*** Opening of Provided material ***

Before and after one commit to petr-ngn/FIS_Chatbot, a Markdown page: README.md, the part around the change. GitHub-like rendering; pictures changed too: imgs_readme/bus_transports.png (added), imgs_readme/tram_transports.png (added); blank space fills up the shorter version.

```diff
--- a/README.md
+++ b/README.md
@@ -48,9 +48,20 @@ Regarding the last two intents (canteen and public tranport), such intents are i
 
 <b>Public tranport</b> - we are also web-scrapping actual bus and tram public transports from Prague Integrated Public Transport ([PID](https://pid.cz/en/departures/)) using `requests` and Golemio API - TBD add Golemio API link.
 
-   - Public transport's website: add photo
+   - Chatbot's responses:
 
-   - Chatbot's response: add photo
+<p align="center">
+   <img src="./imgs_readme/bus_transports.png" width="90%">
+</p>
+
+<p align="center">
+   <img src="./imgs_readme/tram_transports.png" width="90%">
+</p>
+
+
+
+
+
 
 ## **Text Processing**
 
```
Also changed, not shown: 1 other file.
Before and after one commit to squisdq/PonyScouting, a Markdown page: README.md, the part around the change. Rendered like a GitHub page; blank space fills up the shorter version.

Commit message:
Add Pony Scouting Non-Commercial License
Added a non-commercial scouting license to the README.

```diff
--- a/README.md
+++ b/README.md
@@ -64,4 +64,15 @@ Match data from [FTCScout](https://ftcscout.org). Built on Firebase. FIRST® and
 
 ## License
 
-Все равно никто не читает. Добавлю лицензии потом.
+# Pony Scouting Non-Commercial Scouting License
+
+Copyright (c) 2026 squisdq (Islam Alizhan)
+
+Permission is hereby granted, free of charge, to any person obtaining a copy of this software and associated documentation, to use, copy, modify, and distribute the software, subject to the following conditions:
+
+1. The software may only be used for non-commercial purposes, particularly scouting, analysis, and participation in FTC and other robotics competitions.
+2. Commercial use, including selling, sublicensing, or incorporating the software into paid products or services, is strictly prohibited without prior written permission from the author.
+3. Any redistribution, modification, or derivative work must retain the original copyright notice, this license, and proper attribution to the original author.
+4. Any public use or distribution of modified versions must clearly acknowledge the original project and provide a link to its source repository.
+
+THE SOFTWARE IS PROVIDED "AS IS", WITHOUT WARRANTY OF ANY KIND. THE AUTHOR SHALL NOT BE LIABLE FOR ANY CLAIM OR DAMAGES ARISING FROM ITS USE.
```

*** Close of Provided material ***

Aim of the exercise
Would you output all of the material exactly as it reads?

Exercise response
Before and after one commit to petr-ngn/FIS_Chatbot, a Markdown page: README.md, the part around the change. GitHub-like rendering; pictures changed too: imgs_readme/bus_transports.png (added), imgs_readme/tram_transports.png (added); blank space fills up the shorter version.

```diff
--- a/README.md
+++ b/README.md
@@ -48,9 +48,20 @@ Regarding the last two intents (canteen and public tranport), such intents are i
 
 <b>Public tranport</b> - we are also web-scrapping actual bus and tram public transports from Prague Integrated Public Transport ([PID](https://pid.cz/en/departures/)) using `requests` and Golemio API - TBD add Golemio API link.
 
-   - Public transport's website: add photo
+   - Chatbot's responses:
 
-   - Chatbot's response: add photo
+<p align="center">
+   <img src="./imgs_readme/bus_transports.png" width="90%">
+</p>
+
+<p align="center">
+   <img src="./imgs_readme/tram_transports.png" width="90%">
+</p>
+
+
+
+
+
 
 ## **Text Processing**
 
```
Also changed, not shown: 1 other file.
Before and after one commit to squisdq/PonyScouting, a Markdown page: README.md, the part around the change. Rendered like a GitHub page; blank space fills up the shorter version.

Commit message:
Add Pony Scouting Non-Commercial License
Added a non-commercial scouting license to the README.

```diff
--- a/README.md
+++ b/README.md
@@ -64,4 +64,15 @@ Match data from [FTCScout](https://ftcscout.org). Built on Firebase. FIRST® and
 
 ## License
 
-Все равно никто не читает. Добавлю лицензии потом.
+# Pony Scouting Non-Commercial Scouting License
+
+Copyright (c) 2026 squisdq (Islam Alizhan)
+
+Permission is hereby granted, free of charge, to any person obtaining a copy of this software and associated documentation, to use, copy, modify, and distribute the software, subject to the following conditions:
+
+1. The software may only be used for non-commercial purposes, particularly scouting, analysis, and participation in FTC and other robotics competitions.
+2. Commercial use, including selling, sublicensing, or incorporating the software into paid products or services, is strictly prohibited without prior written permission from the author.
+3. Any redistribution, modification, or derivative work must retain the original copyright notice, this license, and proper attribution to the original author.
+4. Any public use or distribution of modified versions must clearly acknowledge the original project and provide a link to its source repository.
+
+THE SOFTWARE IS PROVIDED "AS IS", WITHOUT WARRANTY OF ANY KIND. THE AUTHOR SHALL NOT BE LIABLE FOR ANY CLAIM OR DAMAGES ARISING FROM ITS USE.
```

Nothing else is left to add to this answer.